From the ground up: How to pick the parts for a custom road bike build

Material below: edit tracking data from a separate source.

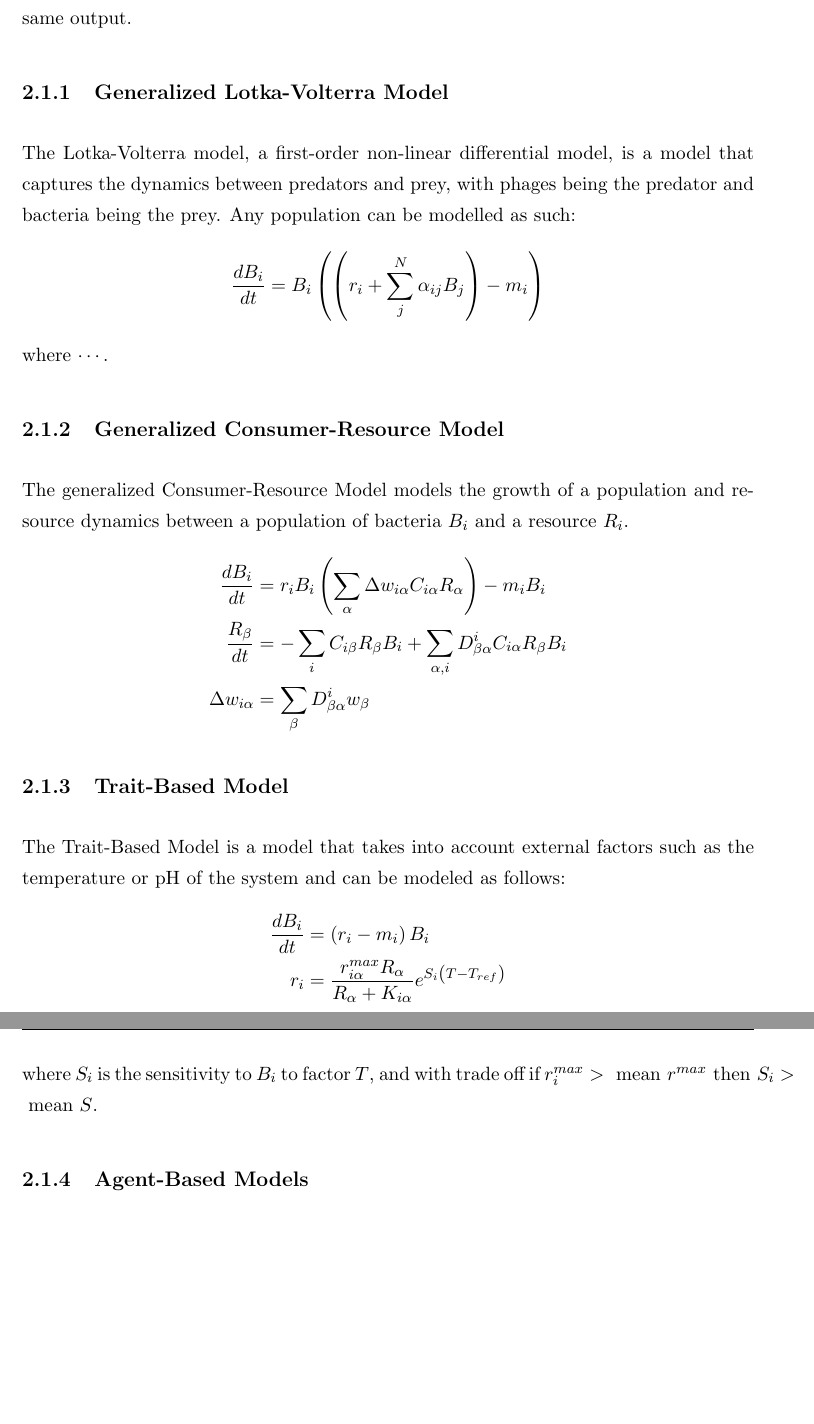
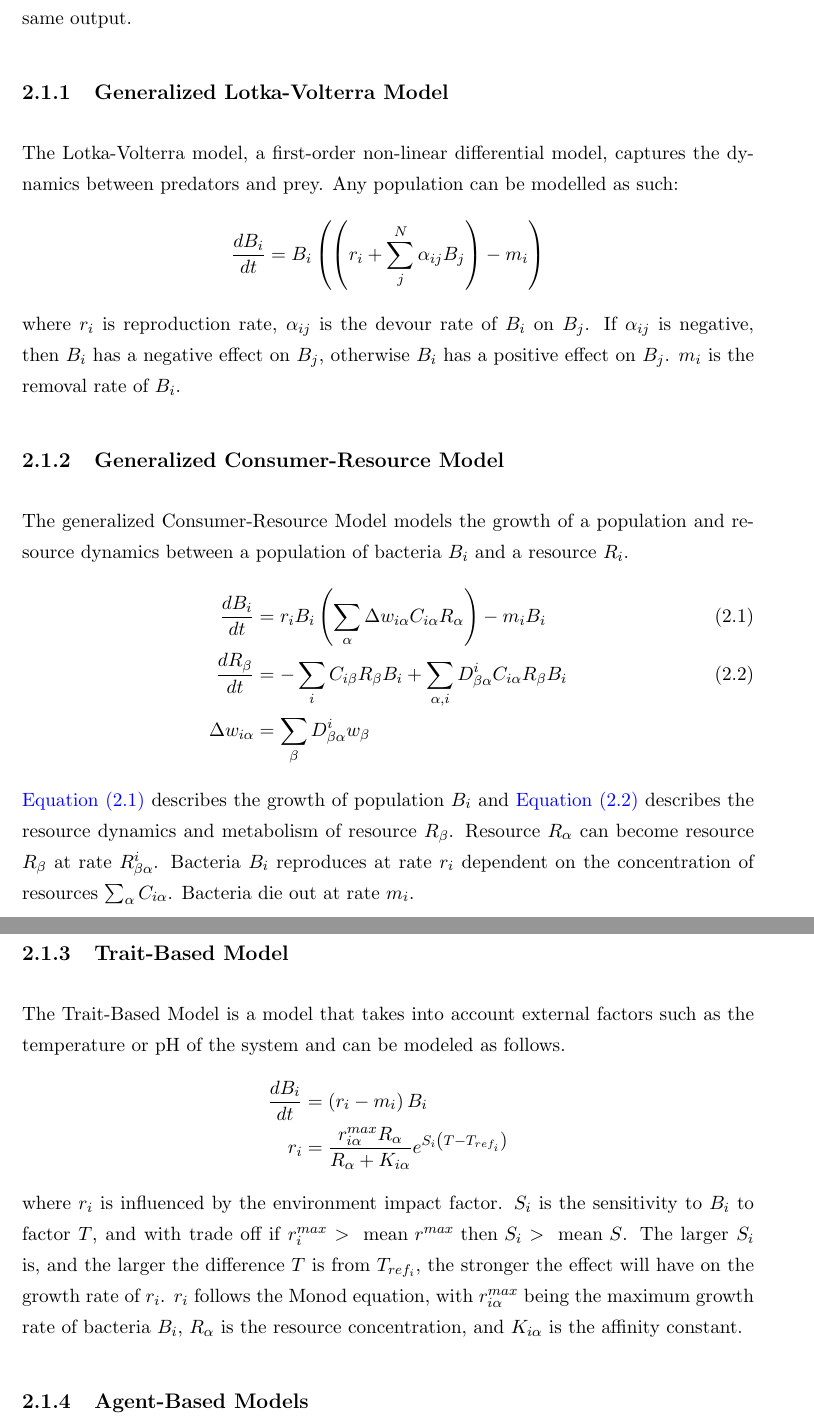
Before and after one commit to BiggusVickus/Master-Thesis, a LaTeX thesis (LatexReport/main.tex, which reads LatexReport/Chapters/LiteratureReview.tex): two parts of pages 20 and 21 of 73 before the commit and two parts of pages 20 and 21 of 74 after it, joined at a grey line, cut so that both start at the same text, the shorter picture padded with empty space. Compiled offline with pdfLaTeX.

Commit message:
more changes

```diff
--- a/LatexReport/Chapters/LiteratureReview.tex
+++ b/LatexReport/Chapters/LiteratureReview.tex
@@ -22,28 +22,33 @@ The model can be further altered by using a normally distributed variable $\text
 Ensuring the use of a seed value will ensure that each run of the model results in the same output.
 
 \subsection{Generalized Lotka-Volterra Model}
-The Lotka-Volterra model, a first-order non-linear differential model, is a model that captures the dynamics between predators and prey, with phages being the predator and bacteria being the prey.
+The Lotka-Volterra model, a first-order non-linear differential model, captures the dynamics between predators and prey.
 Any population can be modelled as such:
 \[
     \frac{d{B}_i}{dt} = {B}_i \left(\left(r_i + \sum_{j}^{N} \alpha_{ij}{B}_j \right) - m_i\right)
 \]
-where $\cdots$.
+where $r_i$ is reproduction rate, $\alpha_{ij}$ is the devour rate of $B_i$ on $B_j$. If $\alpha_{ij}$ is negative, then $B_i$ has a negative effect on $B_j$, otherwise $B_i$ has a positive effect on $B_j$. $m_i$ is the removal rate of $B_i$.
 
 \subsection{Generalized Consumer-Resource Model}
 The generalized Consumer-Resource Model models the growth of a population and resource dynamics between a population of bacteria ${B}_i$ and a resource ${R}_i$.
-\begin{align*}
-    \frac{d{B}_i}{dt} &= r_i{B}_i \left(\sum_{\alpha} \Delta w_{i \alpha}C_{i \alpha}R_{\alpha}\right) - m_i {B}_i \\
-    \frac{R_{\beta}}{dt} &= -\sum_i C_{i\beta}R_{\beta}{B_i} + \sum_{\alpha, i}D_{\beta\alpha}^{i}C_{i\alpha}R_{\beta}{B}_i \\
-    \Delta w_{i\alpha} &= \sum_{\beta}D_{\beta \alpha}^{i}w_{\beta}
-\end{align*}
+\begin{align}
+    \frac{d{B}_i}{dt} &= r_i{B}_i \left(\sum_{\alpha} \Delta w_{i \alpha}C_{i \alpha}R_{\alpha}\right) - m_i {B}_i \label{eq:generalized_consumer_resource_model_1}\\
+    \frac{dR_{\beta}}{dt} &= -\sum_i C_{i\beta}R_{\beta}{B_i} + \sum_{\alpha, i}D_{\beta\alpha}^{i}C_{i\alpha}R_{\beta}{B}_i \label{eq:generalized_consumer_resource_model_2}\\
+    \Delta w_{i\alpha} &= \sum_{\beta}D_{\beta \alpha}^{i}w_{\beta} \nonumber
+\end{align}
+\Cref{eq:generalized_consumer_resource_model_1} describes the growth of population $B_i$ and \Cref{eq:generalized_consumer_resource_model_2} describes the resource dynamics and metabolism of resource $R_\beta$.
+Resource $R_\alpha$ can become resource $R_\beta$ at rate $R_{\beta \alpha}^{i}$. Bacteria $B_i$ reproduces at rate $r_i$ dependent on the concentration of resources $\sum_\alpha C_{i\alpha}$. Bacteria die out at rate $m_i$.
+
 
 \subsection{Trait-Based Model}
-The Trait-Based Model is a model that takes into account external factors such as the temperature or pH of the system and can be modeled as follows:
+The Trait-Based Model is a model that takes into account external factors such as the temperature or pH of the system and can be modeled as follows.
 \begin{align*}
     \frac{dB_i}{dt} &= \left(r_i - m_i\right) B_i \\
-    r_i &= \frac{r_{i\alpha}^{max}R_\alpha}{R_\alpha + K_{i\alpha}}e^{S_i\left(T-T_{ref}\right)}
+    r_i &= \frac{r_{i\alpha}^{max}R_\alpha}{R_\alpha + K_{i\alpha}}e^{S_i\left(T-T_{ref_i}\right)}
 \end{align*}
-where $S_i$ is the sensitivity to $B_i$ to factor $T$, and with trade off if $r_i^{max} > \text{ mean } r^{max} \text{ then } S_i > \text{ mean } S$.
+where $r_i$ is influenced by the environment impact factor. $S_i$ is the sensitivity to $B_i$ to factor $T$, and with trade off if $r_i^{max} > \text{ mean } r^{max} \text{ then } S_i > \text{ mean } S$.
+The larger $S_i$ is, and the larger the difference $T$ is from $T_{ref_i}$, the stronger the effect will have on the growth rate of $r_i$.
+$r_i$ follows the Monod equation, with $r_{i\alpha}^{max}$ being the maximum growth rate of bacteria $B_i$, $R_\alpha$ is the resource concentration, and $K_{i\alpha}$ is the affinity constant.
 
 \subsection{Agent-Based Models}
 ABMs model the system through space and time.
```
Also changed, not shown: LatexReport/Images/Figures/agent_based_model.png (added), LatexReport/Images/Figures/consumer_resource_model.png (added), LatexReport/Images/Figures/lotka_volterra_model.png (added), LatexReport/Images/Figures/phage_diagram.png (renamed from LatexReport/Images/Plots/Sourced/phage_diagram.png), LatexReport/Images/Figures/trait_based_model.png (added), LatexReport/Chapters/LiteratureReview.tex (37 more changed lines), 3 other files.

There comes a time in the life of every cyclist when they have enough experience to form strong opinions on the parts they use. At this point, they are ready to consider a custom bike where every part is handpicked to satisfy their needs and desires. It can be a daunting proposition, but all of the extra time and effort will be rewarded with an immensely satisfying bike. In this post, Australian tech editor Matt Wikstrom takes a look at what you need to know when selecting the parts for a road bike build. It will also serve as a handy crib sheet for any rider looking to replace any part of a road bike, be it a stem, wheels, or an entire groupset. The most convenient way to buy a new bike is to choose one of the many factory-built bikes on offer from dozens of brands. These off-the-rack packages offer great value and prospective buyers can take the bike for a test-ride before making a decision. However, the buyer doesn’t get any say in the choice of components or the colour of the frameset, though most bike shops are normally prepared to swap the saddle or fit a different-sized stem to ensure the buyer is happy with the fit and feel of the bike. At the other end of the spectrum,...

Encapsulation-free controlled release: Electrostatic adsorption eliminates the need for protein encapsulation in PLGA nanoparticles

Encapsulation of therapeutic molecules within polymer particles is a well-established method for achieving controlled release, yet challenges such as low loading, poor encapsulation efficiency, and loss of protein activity limit clinical translation. Despite this, the paradigm for the use of polymer particles in drug delivery has remained essentially unchanged for several decades. By taking advantage of the adsorption of protein therapeutics to poly(lactic-co-glycolic acid) (PLGA) nanoparticles, we demonstrate controlled release without encapsulation. In fact, we obtain identical, burst-free, extended-release profiles for three different protein therapeutics with and without encapsulation in PLGA nanoparticles embedded within a hydrogel. Using both positively and negatively charged proteins, we show that short-range electrostatic interactions between the proteins and the PLGA nanoparticles are the underlying mechanism for controlled release. Moreover, we demonstrate tunable release by modifying nanoparticle concentration, nanoparticle size, or environmental pH. These new insights obviate the need for encapsulation and offer promising, translatable strategies for a more effective...